|International Classification||G09G3/32, G05F1/00|
|Cooperative Classification||H05B33/0887, H05B33/08, H05B33/083|
|European Classification||H05B33/08D5C, H05B33/08D1L2S, H05B33/08|
|Oct 19, 2007||AS||Assignment|
Owner name: AMERICAN STERILIZER COMPANY, OHIO
Free format text: ASSIGNMENT OF ASSIGNORS INTEREST;ASSIGNORS:PETRUCCI, JAMES A.;DRABINSKI, TERRY A.;HITE, DAVID A.;AND OTHERS;REEL/FRAME:019986/0458;SIGNING DATES FROM 20071008 TO 20071015
Owner name: AMERICAN STERILIZER COMPANY,OHIO
Free format text: ASSIGNMENT OF ASSIGNORS INTEREST;ASSIGNORS:PETRUCCI, JAMES A.;DRABINSKI, TERRY A.;HITE, DAVID A.;AND OTHERS;SIGNING DATES FROM 20071008 TO 20071015;REEL/FRAME:019986/0458
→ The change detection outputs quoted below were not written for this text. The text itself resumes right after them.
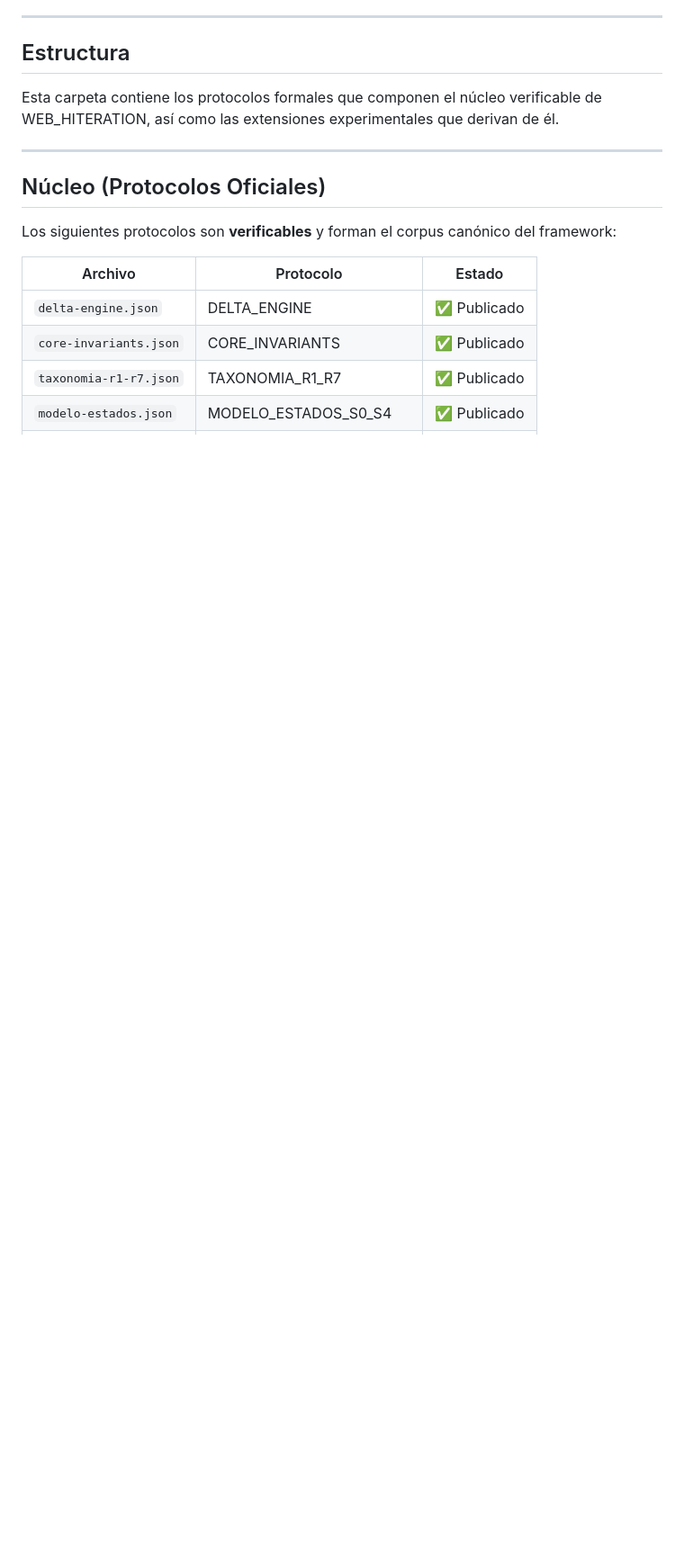
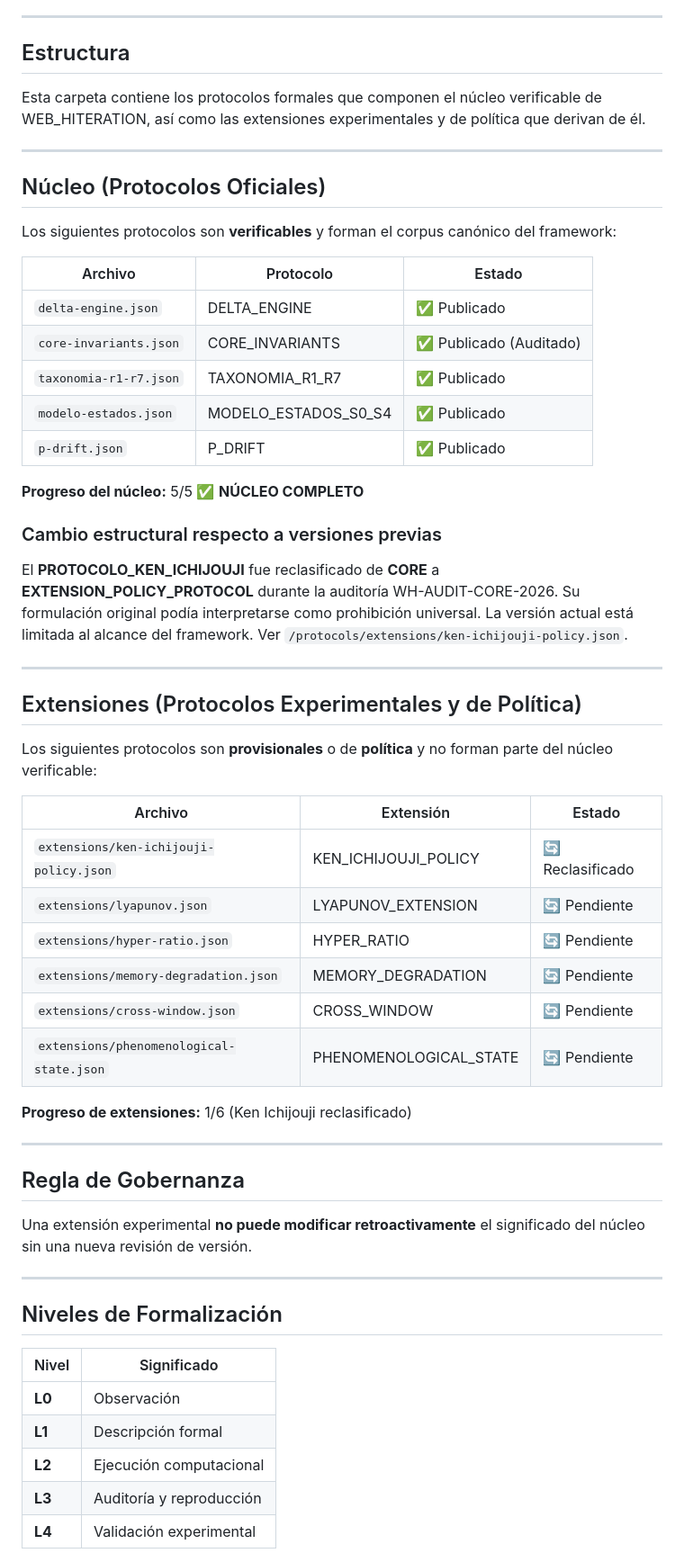
Before and after one commit to billyvelasquezmendez-pixel/web-hiteration, a Markdown page: protocols/README.md, the part around one of its changes. Shown at 90% size. Rendered like a GitHub page; blank space fills up the shorter version.

```diff
--- a/protocols/README.md
+++ b/protocols/README.md
@@ -10,7 +10,7 @@
 
 ## Estructura
 
-Esta carpeta contiene los protocolos formales que componen el núcleo verificable de WEB_HITERATION, así como las extensiones experimentales que derivan de él.
+Esta carpeta contiene los protocolos formales que componen el núcleo verificable de WEB_HITERATION, así como las extensiones experimentales y de política que derivan de él.
 
 ---
 
@@ -21,6 +21,49 @@ Los siguientes protocolos son **verificables** y forman el corpus canónico del
 | Archivo | Protocolo | Estado |
 |---------|-----------|--------|
 | `delta-engine.json` | DELTA_ENGINE | ✅ Publicado |
-| `core-invariants.json` | CORE_INVARIANTS | ✅ Publicado |
+| `core-invariants.json` | CORE_INVARIANTS | ✅ Publicado (Auditado) |
 | `taxonomia-r1-r7.json` | TAXONOMIA_R1_R7 | ✅ Publicado |
 | `modelo-estados.json` | MODELO_ESTADOS_S0_S4 | ✅ Publicado |
+| `p-drift.json` | P_DRIFT | ✅ Publicado |
+
+**Progreso del núcleo:** 5/5 ✅ **NÚCLEO COMPLETO**
+
+### Cambio estructural respecto a versiones previas
+
+El **PROTOCOLO_KEN_ICHIJOUJI** fue reclasificado de **CORE** a **EXTENSION_POLICY_PROTOCOL** durante la auditoría WH-AUDIT-CORE-2026. Su formulación original podía interpretarse como prohibición universal. La versión actual está limitada al alcance del framework. Ver `/protocols/extensions/ken-ichijouji-policy.json`.
+
+---
+
+## Extensiones (Protocolos Experimentales y de Política)
+
+Los siguientes protocolos son **provisionales** o de **política** y no forman parte del núcleo verificable:
+
+| Archivo | Extensión | Estado |
+|---------|-----------|--------|
+| `extensions/ken-ichijouji-policy.json` | KEN_ICHIJOUJI_POLICY | 🔄 Reclasificado |
+| `extensions/lyapunov.json` | LYAPUNOV_EXTENSION | 🔄 Pendiente |
+| `extensions/hyper-ratio.json` | HYPER_RATIO | 🔄 Pendiente |
+| `extensions/memory-degradation.json` | MEMORY_DEGRADATION | 🔄 Pendiente |
+| `extensions/cross-window.json` | CROSS_WINDOW | 🔄 Pendiente |
+| `extensions/phenomenological-state.json` | PHENOMENOLOGICAL_STATE | 🔄 Pendiente |
+
+**Progreso de extensiones:** 1/6 (Ken Ichijouji reclasificado)
+
+---
+
+## Regla de Gobernanza
+
+Una extensión experimental **no puede modificar retroactivamente** el significado del núcleo sin una nueva revisión de versión.
+
+---
+
+## Niveles de Formalización
+
+| Nivel | Significado |
+|-------|-------------|
+| **L0** | Observación |
+| **L1** | Descripción formal |
+| **L2** | Ejecución computacional |
+| **L3** | Auditoría y reproducción |
+| **L4** | Validación experimental |
+
```
Also changed, not shown: other parts of protocols/README.md (+23 -2 lines).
|Oct 21, 2013||FPAY||Fee payment|
Year of fee payment: 4